#### Directions for this task:
The pictures must be left out, while the rest of the data is copied exactly.

#### Input:
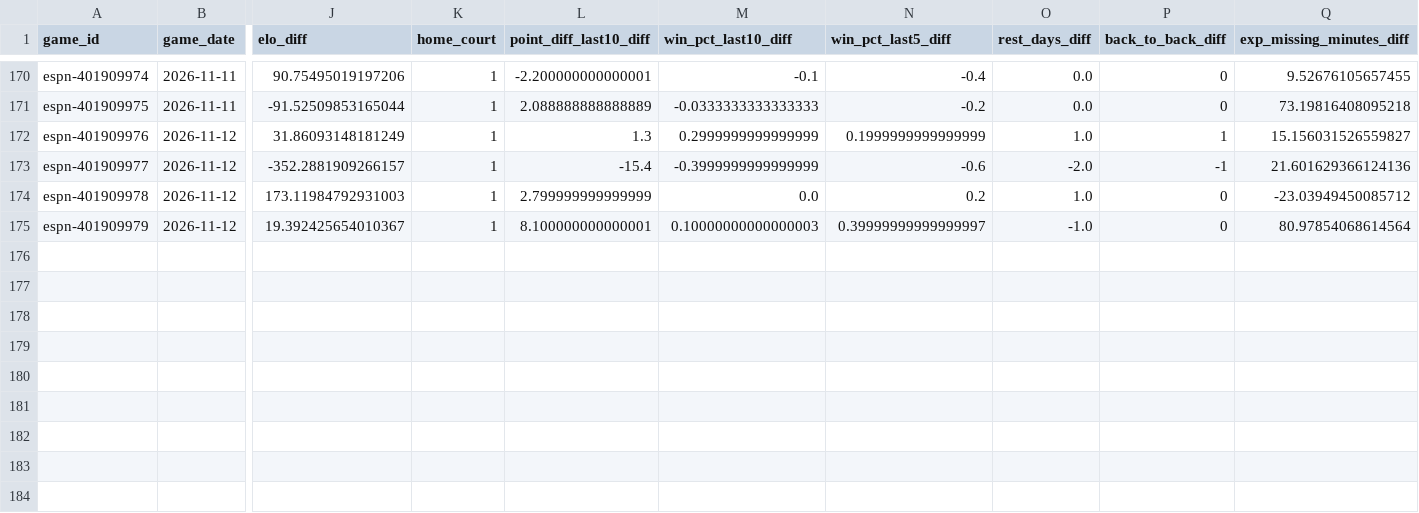
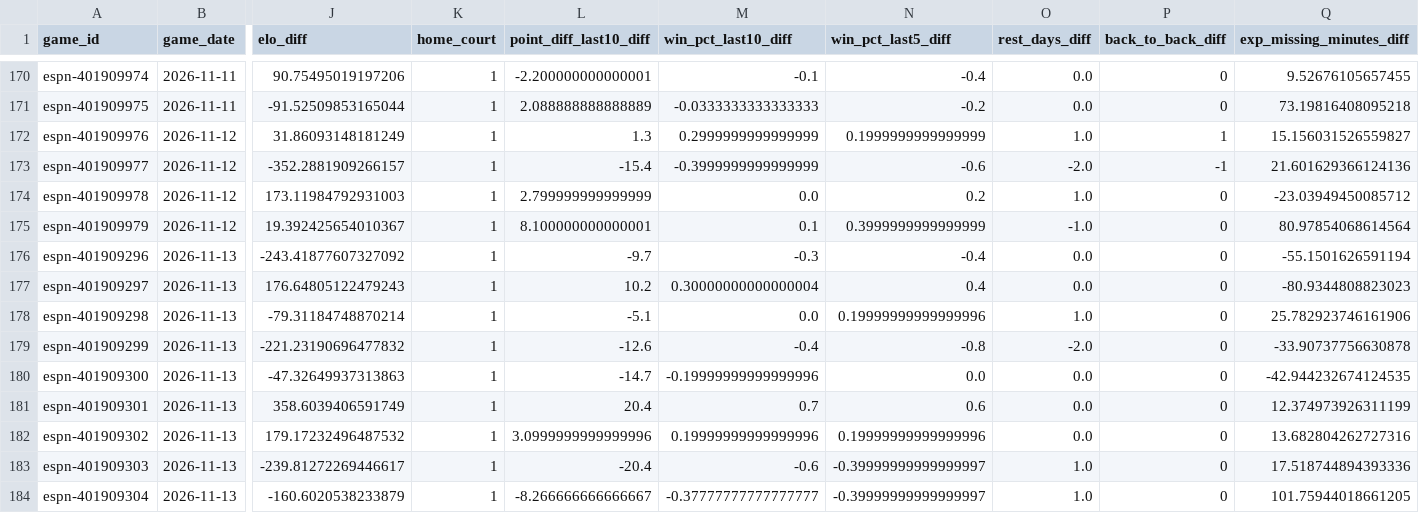
Before and after one commit to z3nsz/nba-prediction, a CSV file: live_state/predictions_2026-27.csv, drawn as a sheet; only a part is shown, gaps mark what is left out; rows hold the shown columns only; the diff names each change by its address in the sheet, - before the commit and + after, or states it on an @@ line.

```diff
--- a/live_state/predictions_2026-27.csv
+++ b/live_state/predictions_2026-27.csv
-M175 (win_pct_last10_diff): 0.10000000000000003
+M175 (win_pct_last10_diff): 0.1
-N175 (win_pct_last5_diff): 0.39999999999999997
+N175 (win_pct_last5_diff): 0.3999999999999999
+row 176: espn-401909296 | 2026-11-13 | -243.41877607327092 | 1 | -9.7 | -0.3 | -0.4 | 0.0 | 0 | -55.1501626591194
+row 177: espn-401909297 | 2026-11-13 | 176.64805122479243 | 1 | 10.2 | 0.30000000000000004 | 0.4 | 0.0 | 0 | -80.9344808823023
+row 178: espn-401909298 | 2026-11-13 | -79.31184748870214 | 1 | -5.1 | 0.0 | 0.19999999999999996 | 1.0 | 0 | 25.782923746161906
+row 179: espn-401909299 | 2026-11-13 | -221.23190696477832 | 1 | -12.6 | -0.4 | -0.8 | -2.0 | 0 | -33.90737756630878
+row 180: espn-401909300 | 2026-11-13 | -47.32649937313863 | 1 | -14.7 | -0.19999999999999996 | 0.0 | 0.0 | 0 | -42.944232674124535
+row 181: espn-401909301 | 2026-11-13 | 358.6039406591749 | 1 | 20.4 | 0.7 | 0.6 | 0.0 | 0 | 12.374973926311199
+row 182: espn-401909302 | 2026-11-13 | 179.17232496487532 | 1 | 3.0999999999999996 | 0.19999999999999996 | 0.19999999999999996 | 0.0 | 0 | 13.682804262727316
+row 183: espn-401909303 | 2026-11-13 | -239.81272269446617 | 1 | -20.4 | -0.6 | -0.39999999999999997 | 1.0 | 0 | 17.518744894393336
+row 184: espn-401909304 | 2026-11-13 | -160.6020538233879 | 1 | -8.266666666666667 | -0.37777777777777777 | -0.39999999999999997 | 1.0 | 0 | 101.75944018661205
```
Also changed, not shown: 12 other files.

#### Task output:
Before and after one commit to z3nsz/nba-prediction, a CSV file: live_state/predictions_2026-27.csv, drawn as a sheet; only a part is shown, gaps mark what is left out; rows hold the shown columns only; the diff names each change by its address in the sheet, - before the commit and + after, or states it on an @@ line.

```diff
--- a/live_state/predictions_2026-27.csv
+++ b/live_state/predictions_2026-27.csv
-M175 (win_pct_last10_diff): 0.10000000000000003
+M175 (win_pct_last10_diff): 0.1
-N175 (win_pct_last5_diff): 0.39999999999999997
+N175 (win_pct_last5_diff): 0.3999999999999999
+row 176: espn-401909296 | 2026-11-13 | -243.41877607327092 | 1 | -9.7 | -0.3 | -0.4 | 0.0 | 0 | -55.1501626591194
+row 177: espn-401909297 | 2026-11-13 | 176.64805122479243 | 1 | 10.2 | 0.30000000000000004 | 0.4 | 0.0 | 0 | -80.9344808823023
+row 178: espn-401909298 | 2026-11-13 | -79.31184748870214 | 1 | -5.1 | 0.0 | 0.19999999999999996 | 1.0 | 0 | 25.782923746161906
+row 179: espn-401909299 | 2026-11-13 | -221.23190696477832 | 1 | -12.6 | -0.4 | -0.8 | -2.0 | 0 | -33.90737756630878
+row 180: espn-401909300 | 2026-11-13 | -47.32649937313863 | 1 | -14.7 | -0.19999999999999996 | 0.0 | 0.0 | 0 | -42.944232674124535
+row 181: espn-401909301 | 2026-11-13 | 358.6039406591749 | 1 | 20.4 | 0.7 | 0.6 | 0.0 | 0 | 12.374973926311199
+row 182: espn-401909302 | 2026-11-13 | 179.17232496487532 | 1 | 3.0999999999999996 | 0.19999999999999996 | 0.19999999999999996 | 0.0 | 0 | 13.682804262727316
+row 183: espn-401909303 | 2026-11-13 | -239.81272269446617 | 1 | -20.4 | -0.6 | -0.39999999999999997 | 1.0 | 0 | 17.518744894393336
+row 184: espn-401909304 | 2026-11-13 | -160.6020538233879 | 1 | -8.266666666666667 | -0.37777777777777777 | -0.39999999999999997 | 1.0 | 0 | 101.75944018661205
```
Also changed, not shown: 12 other files.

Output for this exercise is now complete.